ASSIGNMENT >> What is the number of lines in the entries below that include the word "index"? Provide the number only.

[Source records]
=== Begin Enclosure ===

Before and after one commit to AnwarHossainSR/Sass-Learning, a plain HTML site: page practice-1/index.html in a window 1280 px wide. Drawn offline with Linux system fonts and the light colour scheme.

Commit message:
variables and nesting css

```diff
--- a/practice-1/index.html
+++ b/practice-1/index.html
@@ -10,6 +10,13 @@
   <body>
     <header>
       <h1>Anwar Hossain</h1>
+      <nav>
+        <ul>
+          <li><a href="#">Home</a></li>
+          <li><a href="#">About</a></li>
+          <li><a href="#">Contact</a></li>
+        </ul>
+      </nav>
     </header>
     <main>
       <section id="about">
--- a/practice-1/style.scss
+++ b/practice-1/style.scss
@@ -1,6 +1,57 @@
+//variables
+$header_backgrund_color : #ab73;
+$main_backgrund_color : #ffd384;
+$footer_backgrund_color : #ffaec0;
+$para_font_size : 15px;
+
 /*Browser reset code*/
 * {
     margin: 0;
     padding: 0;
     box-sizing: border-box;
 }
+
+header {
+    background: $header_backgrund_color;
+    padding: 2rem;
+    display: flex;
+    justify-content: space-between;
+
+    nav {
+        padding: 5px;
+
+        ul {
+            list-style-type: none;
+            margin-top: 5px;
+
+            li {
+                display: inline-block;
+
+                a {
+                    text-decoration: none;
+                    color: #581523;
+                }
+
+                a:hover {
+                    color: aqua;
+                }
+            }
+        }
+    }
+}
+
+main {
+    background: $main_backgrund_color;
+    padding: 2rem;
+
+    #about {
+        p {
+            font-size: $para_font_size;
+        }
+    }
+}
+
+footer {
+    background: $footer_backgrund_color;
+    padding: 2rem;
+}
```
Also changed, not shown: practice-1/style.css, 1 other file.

=== End Enclosure ===

SOLUTION TO THE EXERCISE >> 3